Dataset START
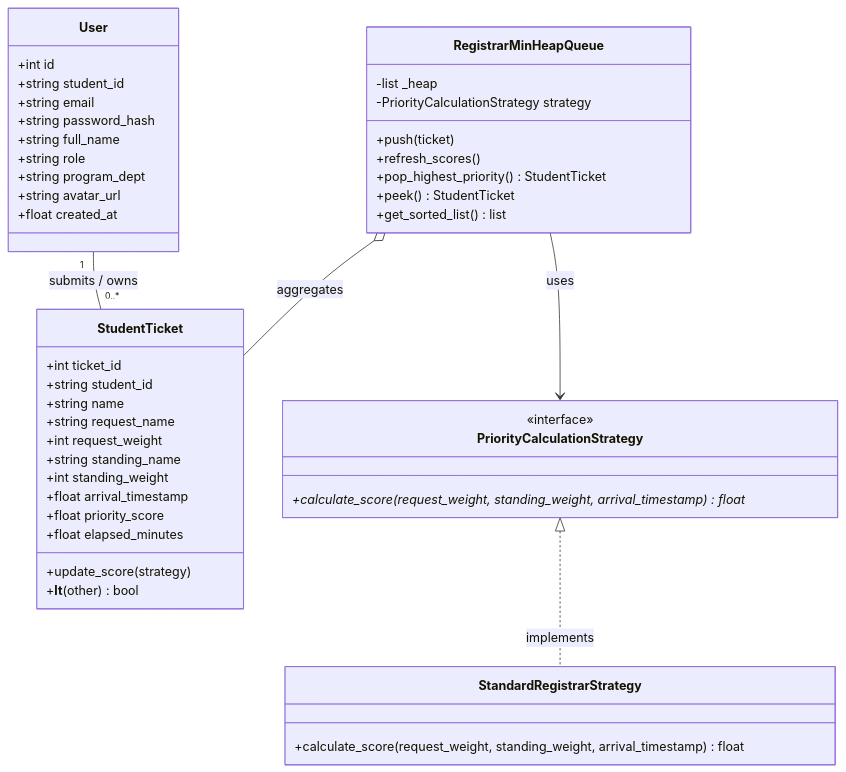
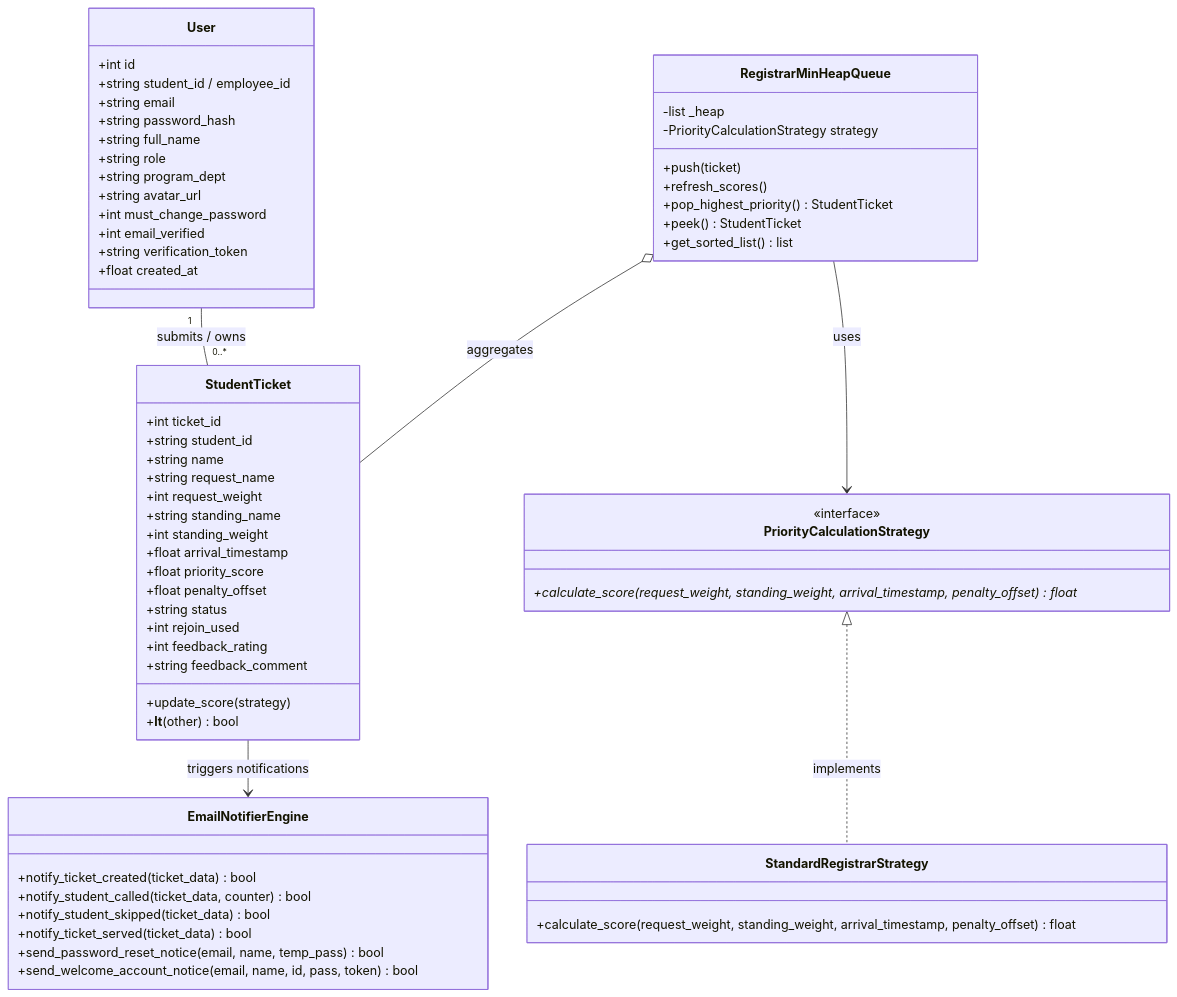
One commit to justinovate/cpe106l-4_finalproject changed the third of 5 diagrams in PROPOSAL.md. Above: the diagram before and after it, drawn with Mermaid. The commit also changed other lines of this file and 22 other files, not shown here.

Commit message:
feat(sprint-3): add dual-mode email notifications, account verification, password resets, ticket lifecycle controls, feedback analytics, deployment config, and 40 AAA tests

````diff
--- a/PROPOSAL.md
+++ b/PROPOSAL.md
@@ -213,53 +221,70 @@
 ```mermaid
 classDiagram
     class User {
         +int id
-        +string student_id
+        +string student_id / employee_id
         +string email
         +string password_hash
         +string full_name
         +string role
         +string program_dept
         +string avatar_url
+        +int must_change_password
+        +int email_verified
+        +string verification_token
         +float created_at
     }
 
     class StudentTicket {
         +int ticket_id
         +string student_id
         +string name
         +string request_name
         +int request_weight
         +string standing_name
         +int standing_weight
         +float arrival_timestamp
         +float priority_score
-        +float elapsed_minutes
+        +float penalty_offset
+        +string status
+        +int rejoin_used
+        +int feedback_rating
+        +string feedback_comment
         +update_score(strategy)
         +__lt__(other) bool
     }
 
     class PriorityCalculationStrategy {
         <<interface>>
-        +calculate_score(request_weight, standing_weight, arrival_timestamp)* float
+        +calculate_score(request_weight, standing_weight, arrival_timestamp, penalty_offset)* float
     }
 
     class StandardRegistrarStrategy {
-        +calculate_score(request_weight, standing_weight, arrival_timestamp) float
+        +calculate_score(request_weight, standing_weight, arrival_timestamp, penalty_offset) float
     }
 
     class RegistrarMinHeapQueue {
         -list _heap
         -PriorityCalculationStrategy strategy
         +push(ticket)
         +refresh_scores()
         +pop_highest_priority() StudentTicket
         +peek() StudentTicket
         +get_sorted_list() list
     }
 
+    class EmailNotifierEngine {
+        +notify_ticket_created(ticket_data) bool
+        +notify_student_called(ticket_data, counter) bool
+        +notify_student_skipped(ticket_data) bool
+        +notify_ticket_served(ticket_data) bool
+        +send_password_reset_notice(email, name, temp_pass) bool
+        +send_welcome_account_notice(email, name, id, pass, token) bool
+    }
+
     PriorityCalculationStrategy <|.. StandardRegistrarStrategy : implements
     RegistrarMinHeapQueue o-- StudentTicket : aggregates
     RegistrarMinHeapQueue --> PriorityCalculationStrategy : uses
     User "1" -- "0..*" StudentTicket : submits / owns
+    StudentTicket --> EmailNotifierEngine : triggers notifications
 ```
````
Dataset END
» Description of the task:
From the first line of the material to the last, retype everything exactly except the images.

» Exercise answer:
One commit to justinovate/cpe106l-4_finalproject changed the third of 5 diagrams in PROPOSAL.md. Above: the diagram before and after it, drawn with Mermaid. The commit also changed other lines of this file and 22 other files, not shown here.

Commit message:
feat(sprint-3): add dual-mode email notifications, account verification, password resets, ticket lifecycle controls, feedback analytics, deployment config, and 40 AAA tests

````diff
--- a/PROPOSAL.md
+++ b/PROPOSAL.md
@@ -213,53 +221,70 @@
 ```mermaid
 classDiagram
     class User {
         +int id
-        +string student_id
+        +string student_id / employee_id
         +string email
         +string password_hash
         +string full_name
         +string role
         +string program_dept
         +string avatar_url
+        +int must_change_password
+        +int email_verified
+        +string verification_token
         +float created_at
     }
 
     class StudentTicket {
         +int ticket_id
         +string student_id
         +string name
         +string request_name
         +int request_weight
         +string standing_name
         +int standing_weight
         +float arrival_timestamp
         +float priority_score
-        +float elapsed_minutes
+        +float penalty_offset
+        +string status
+        +int rejoin_used
+        +int feedback_rating
+        +string feedback_comment
         +update_score(strategy)
         +__lt__(other) bool
     }
 
     class PriorityCalculationStrategy {
         <<interface>>
-        +calculate_score(request_weight, standing_weight, arrival_timestamp)* float
+        +calculate_score(request_weight, standing_weight, arrival_timestamp, penalty_offset)* float
     }
 
     class StandardRegistrarStrategy {
-        +calculate_score(request_weight, standing_weight, arrival_timestamp) float
+        +calculate_score(request_weight, standing_weight, arrival_timestamp, penalty_offset) float
     }
 
     class RegistrarMinHeapQueue {
         -list _heap
         -PriorityCalculationStrategy strategy
         +push(ticket)
         +refresh_scores()
         +pop_highest_priority() StudentTicket
         +peek() StudentTicket
         +get_sorted_list() list
     }
 
+    class EmailNotifierEngine {
+        +notify_ticket_created(ticket_data) bool
+        +notify_student_called(ticket_data, counter) bool
+        +notify_student_skipped(ticket_data) bool
+        +notify_ticket_served(ticket_data) bool
+        +send_password_reset_notice(email, name, temp_pass) bool
+        +send_welcome_account_notice(email, name, id, pass, token) bool
+    }
+
     PriorityCalculationStrategy <|.. StandardRegistrarStrategy : implements
     RegistrarMinHeapQueue o-- StudentTicket : aggregates
     RegistrarMinHeapQueue --> PriorityCalculationStrategy : uses
     User "1" -- "0..*" StudentTicket : submits / owns
+    StudentTicket --> EmailNotifierEngine : triggers notifications
 ```
````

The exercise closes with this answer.